Unionist
Offline
Joined: Dec 11 2005

I believe in B.C. compensation pays 90% of average net earnings, unless that comes to less than $355.03 per week, in which case it pays 100%. What's the story in Ontario?

Sorry, I know that's drift. And you're right, TM, there are all kinds of other legal and liability issues, which are way outside my scope of knowledge.

 

 


triciamarie
Offline
Joined: Jul 28 2006

Itès a question of how much compensation is actually ever paid out to injured workers. I donèt have the numbers but from what I have heard, after years of rabid right-wing partisan OIC appointments, BC employers WC exposure is exponentially lower than it is in Ontario. A friend of mine who is a lawyer in the field recently moved here because there is simply no work in BC -- employers no longer even bother to hire counsel for WC -- whereas here, on the workers side we are not infrequently up against the most costly Bay St firms.


Fidel
Offline
Joined: Apr 29 2004

Regarding Homeworkers in Ontario

What written job details must an employer give a homeworker?

What if the employer(in Ontario) does not follow the Employment Standards Act? Call the Employment Standards Information Centre at 416-326-7160 or toll free at 1-800-531-5551 for more information about the ESA and how to file a complaint.


Roscoe
Offline
Joined: Nov 7 2010

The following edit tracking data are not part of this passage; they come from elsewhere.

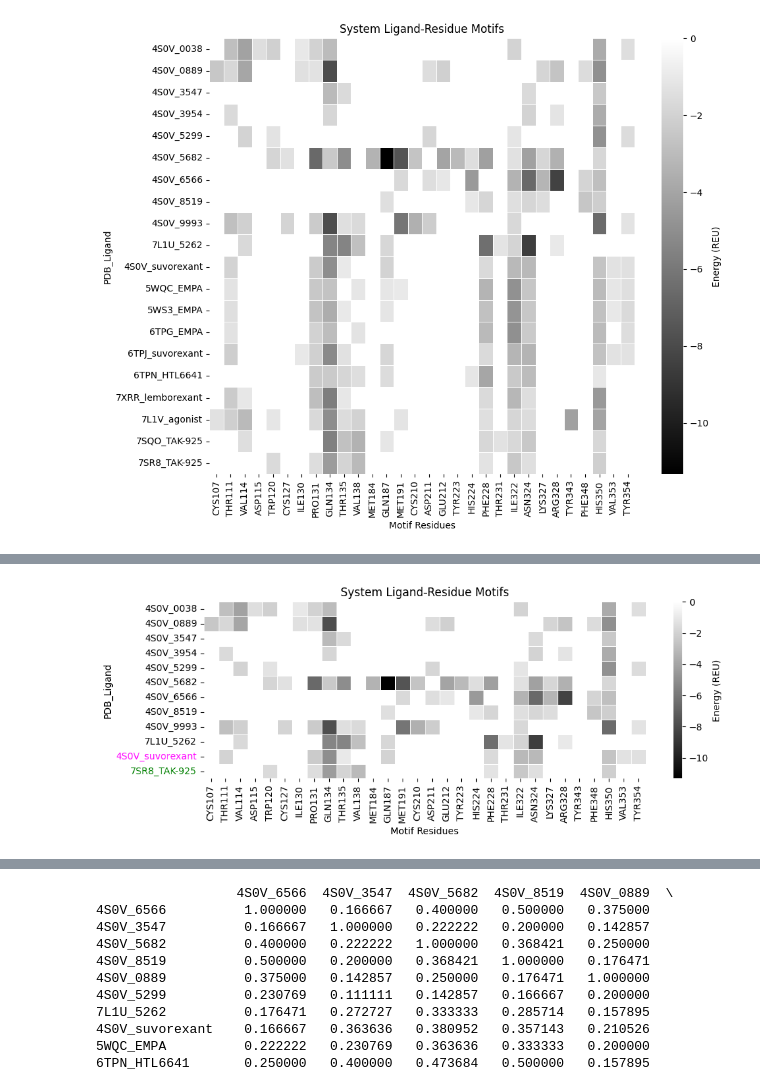
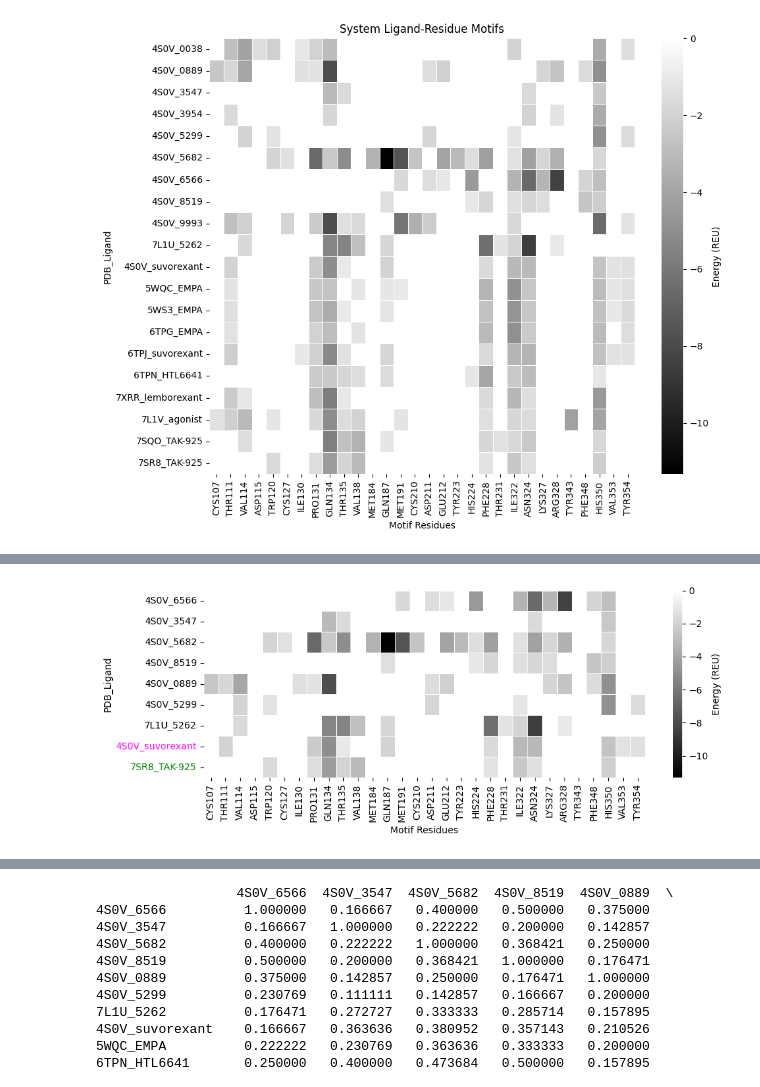
Before and after one commit to toadlover/ginsparg_thymelab_thesis, a Jupyter notebook: jupyter_notebooks/figure_making/zebrafish_drugs_and_published_systems_analysis.ipynb, the cells around one changed output, grey strips where cells are left out. Cells and saved outputs as stored; diff of their text form; code cells hidden in the pictures.

Commit message:
updating figure

```diff
--- a/jupyter_notebooks/figure_making/zebrafish_drugs_and_published_systems_analysis.ipynb
+++ b/jupyter_notebooks/figure_making/zebrafish_drugs_and_published_systems_analysis.ipynb
@@ -40,7 +40,8 @@ plt.show()
 # %% [output]
 [figure]
 # %%
-df = pd.read_csv("../../10_drugs_being_tested_in_zebrafish/system_energies_sorted_renamed_reduced_published.csv", index_col=0)
+#df = pd.read_csv("../../10_drugs_being_tested_in_zebrafish/system_energies_sorted_renamed_reduced_published.csv", index_col=0)
+df = pd.read_csv("../../10_drugs_being_tested_in_zebrafish/system_energies_sorted_renamed_reduced_published_top7.csv", index_col=0)
 df
 # %% [output]
 |  | CYS107 | THR111 | VAL114 | ASP115 | TRP120 | CYS127 | ILE130 | PRO131 | GLN134 | THR135 | ... | ... |
@@ -60,23 +58,23 @@ df
 # %%
 # Create the heatmap
 plt.figure(figsize=(10, 4))  # Adjust figure size as needed
 ax = sns.heatmap(df, annot=False, cmap='binary_r', fmt=".2f", linewidths=0.5, cbar_kws={"label": "Energy (REU)"})
 
 # Add labels and title (optional)
-plt.title("System Ligand-Residue Motifs")
+#plt.title("System Ligand-Residue Motifs")
 plt.xlabel("Motif Residues")
 plt.ylabel("PDB_Ligand")
 
 # Example: change tick label colors
 # Set row (y-axis) label color
 for tick_label in ax.get_yticklabels():
     if tick_label.get_text() == '7SR8_TAK-925':
         tick_label.set_color('green')
     if tick_label.get_text() == '4S0V_suvorexant':
         tick_label.set_color('magenta')
 
 # Show the plot
 plt.tight_layout()
 plt.show()
 # %% [output]
-[figure, old version]
+[figure, new version]
```
Also changed, not shown: parts of 2 cells of this notebook.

munchie wrote:

I am at my wits end and can't seem to track down any useful information. Although I found a thread on this site that was years old that seemed somewhat helpful. Please help!

I am working for a company. I was "Hired" as a "contractor". I responded to a help wanted ad, was trained to follow their policies and to do the job that they had created and was given a title at this company. After a few months I was invited to be hired as an employee and moved from working at home to working in the office. My job essentially didn't change at all, I just did it in an office they owned instead of from my house. Then after a month or two, they decided that they were closing the office and that I had to go back to working as a "contractor" (ie from home with no rights). 

I am an 'expert' in this area. As an employer of both employees and contractors, I can confirm that you are an employee, not a contractor. The 'contract' you signed is meaningless.

As an employee, you are entitled to EI  and CPP contributions from your employer federally and holiday pay, stat hols and workers compensation coverage at no cost to you.

Any wages paid to you are considered net of deductions by CRA and your employer is liable for remittance of all deductions for federal tax, provincial tax, employment insurance and CPP (both worker and employer contributions for EI and CPP).

YOU are completely covered. The onus is on your employer to meet the contractor threshold with CRA and you do not meet that threshold. Not even close. If the employer gives you a hard time, simply apply for EI and the CRA will deal with it.


sheenaM
Offline
Joined: Jun 15 2011

Courtesy of your ever vigilent oldgoat


Comment viewing options

Select your preferred way to display the comments and click "Save settings" to activate your changes.
Login or register to post comments